By now Yorn had two additional babies, Charan and Chara, to care for and she let Lina go without a fight. Babies were a better draw for begging anyway. I was at my limit emotionally, financially and physically with the 7 children, Charam and Lina included, that I loved as my own and could not take on the responsibility for the two little boys left with Yorn on the sidewalk that day. It was a bitter reality that left permanent scars on my heart.
With Lina and Charam now both safely off the streets, my dealings with Yorn became almost non existent. True to her nature, she never visited her son and hardly ever showed up to see Lina. When she did, she often had ulterior motives. Charam would occasionally write to me of his little brothers and I would often find myself distracted by the thoughts of them barefoot and begging on the streets of Phnom Penh.
The chapter took another turn in August of 2011. Yorn was caught up by a ‘recruitment’ company whose business is exploiting poor women with promises of employment in other countries as domestic servants. In truth, they are human traffickers selling women into domestic slavery. Lured by the promise of easy money and a better life, Yorn found herself at one of the many recruitment training facilities in Cambodia waiting to be sent to Malaysia. Working with Aziza’s staff on the advice of another NGO that specialized in these type of situations, we attempted to ‘buy’ Yorn back. Those negotiations fell through and it was only due to the sudden interest in the wellbeing of these women by the Cambodian government (spurred on no doubt but the expose on CNN) that all visas being issued for these “workers” were suspended and Yorn was back out on the streets. As imperfect as that solution may be, it was better than the alternative.
Just yesterday Lina had been telling me that she had not seen her mother in a very long time. And then she turns up right as I arrive to pick up Lina. God’s ways are inscrutable sometimes, I thought as she promptly told me how difficult it was to have her kids in school and not home earning money. She will never know that I offered the recruiter $800 to buy her freedom and dismisses the memory of the drink cart I bought her to encourage her to earn money on her own, only to have her sell it for $50 a few days later. She only sees me as the “wealthy” white woman who only gives her money to two of her children, leaving her to a life of hardship. She whispers a few words in Lina’s ear before we go and within moments of driving off in the Tuk Tuk, my sweet girl is distracted and upset. I ask her what is wrong and she asks me if I will buy her poor mother and little brothers a house. My heart breaks. Lina is back in her role as her mother’s beggar and I am back in the position of having to deny help, if not for Yorn, then for Charan and Chara.

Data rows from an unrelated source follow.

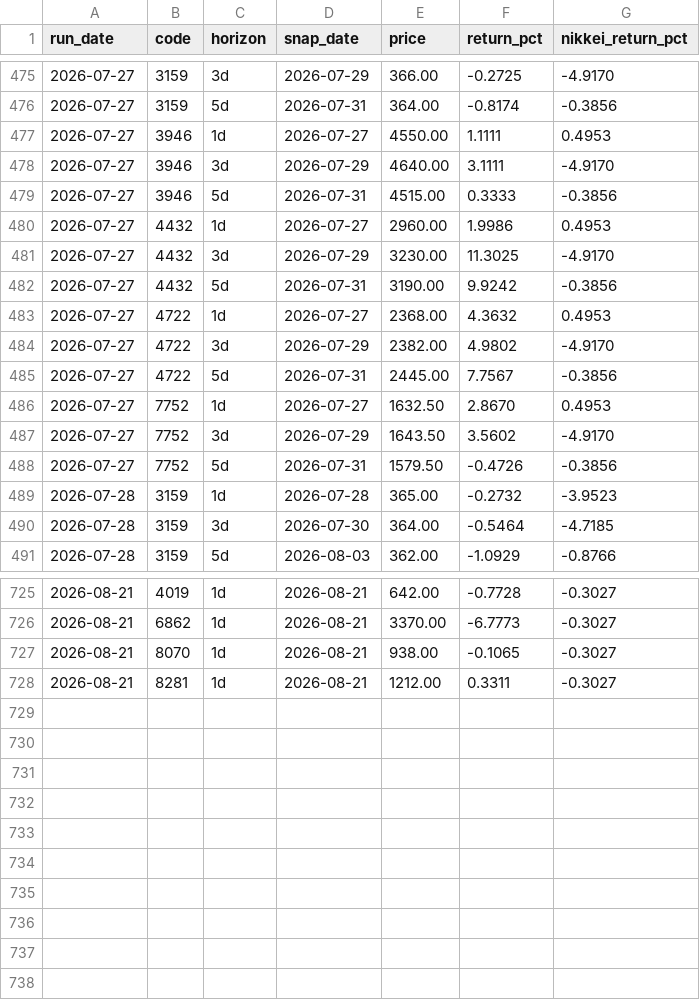
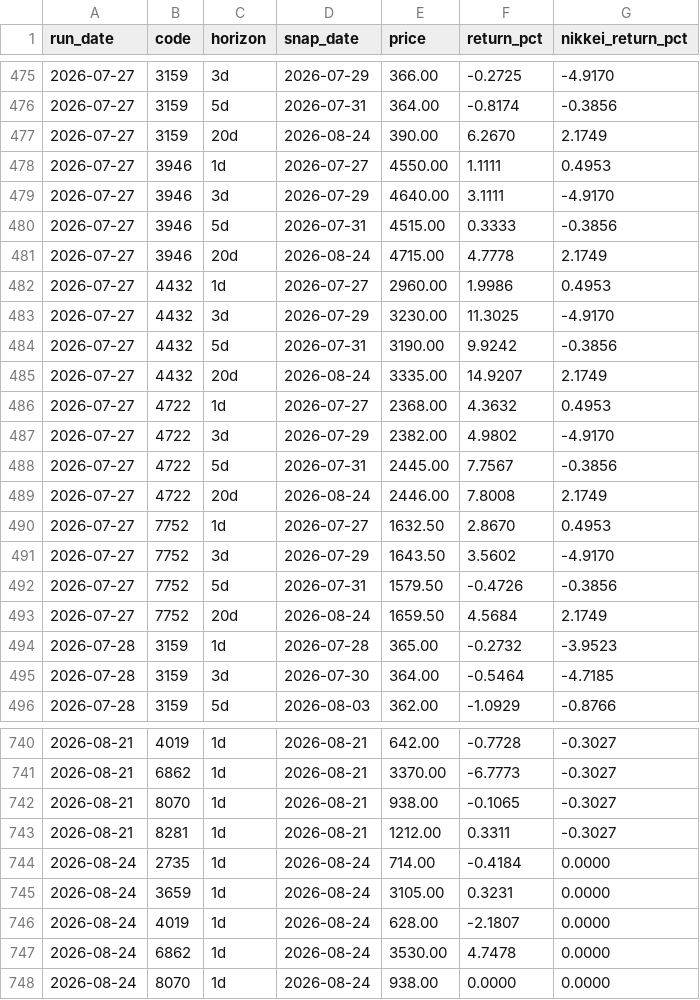
Before and after one commit to naotakars5-create/stock_report_bot, a CSV file: data/price_tracks.csv, drawn as a sheet; only a part is shown, gaps mark what is left out; the diff covers the shown part only; the diff names each change by its address in the sheet, - before the commit and + after, or states it on an @@ line.

```diff
--- a/data/price_tracks.csv
+++ b/data/price_tracks.csv
+row 477: 2026-07-27 | 3159 | 20d | 2026-08-24 | 390.00 | 6.2670 | 2.1749
+row 481: 2026-07-27 | 3946 | 20d | 2026-08-24 | 4715.00 | 4.7778 | 2.1749
+row 485: 2026-07-27 | 4432 | 20d | 2026-08-24 | 3335.00 | 14.9207 | 2.1749
+row 489: 2026-07-27 | 4722 | 20d | 2026-08-24 | 2446.00 | 7.8008 | 2.1749
+row 493: 2026-07-27 | 7752 | 20d | 2026-08-24 | 1659.50 | 4.5684 | 2.1749
+row 744: 2026-08-24 | 2735 | 1d | 2026-08-24 | 714.00 | -0.4184 | 0.0000
+row 745: 2026-08-24 | 3659 | 1d | 2026-08-24 | 3105.00 | 0.3231 | 0.0000
+row 746: 2026-08-24 | 4019 | 1d | 2026-08-24 | 628.00 | -2.1807 | 0.0000
+row 747: 2026-08-24 | 6862 | 1d | 2026-08-24 | 3530.00 | 4.7478 | 0.0000
+row 748: 2026-08-24 | 8070 | 1d | 2026-08-24 | 938.00 | 0.0000 | 0.0000
```
Also changed, not shown: 10 added rows elsewhere in this file, data/recommendations.csv, data/report_history.csv, 11 other files.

Later, as I watch my tribe of kids happily tearing their way through the Russian Market, each with $20 to buy clothing and toys, I am distracted by thoughts of those little boys. Is it indulgent and wasteful to give my kids that kind of spending money when a fraction of that could buy food for a week for Charan and Chara?
Charam finishes buying a new pair of jeans and a pair of shoes. He picks out a toy car for his little brothers and then carefully tucks the remainder of his money into his wallet. Lina has told him Yorn is around and he lets me know he plans on visiting her later that weekend. He is also distracted. The responsibilities Yorn placed upon him as the oldest son did not dissipate when he went away to school. I know exactly where the rest of that money is going. Lina hands him the dollar I gave her the day before and he tucks that away as well. My Western guilt rises up and I slip him an extra $50 knowing I am only helping to contribute to the vicious cycle that Yorn exists in.
Two children in school. Two on the streets. It is Sophie’s choice.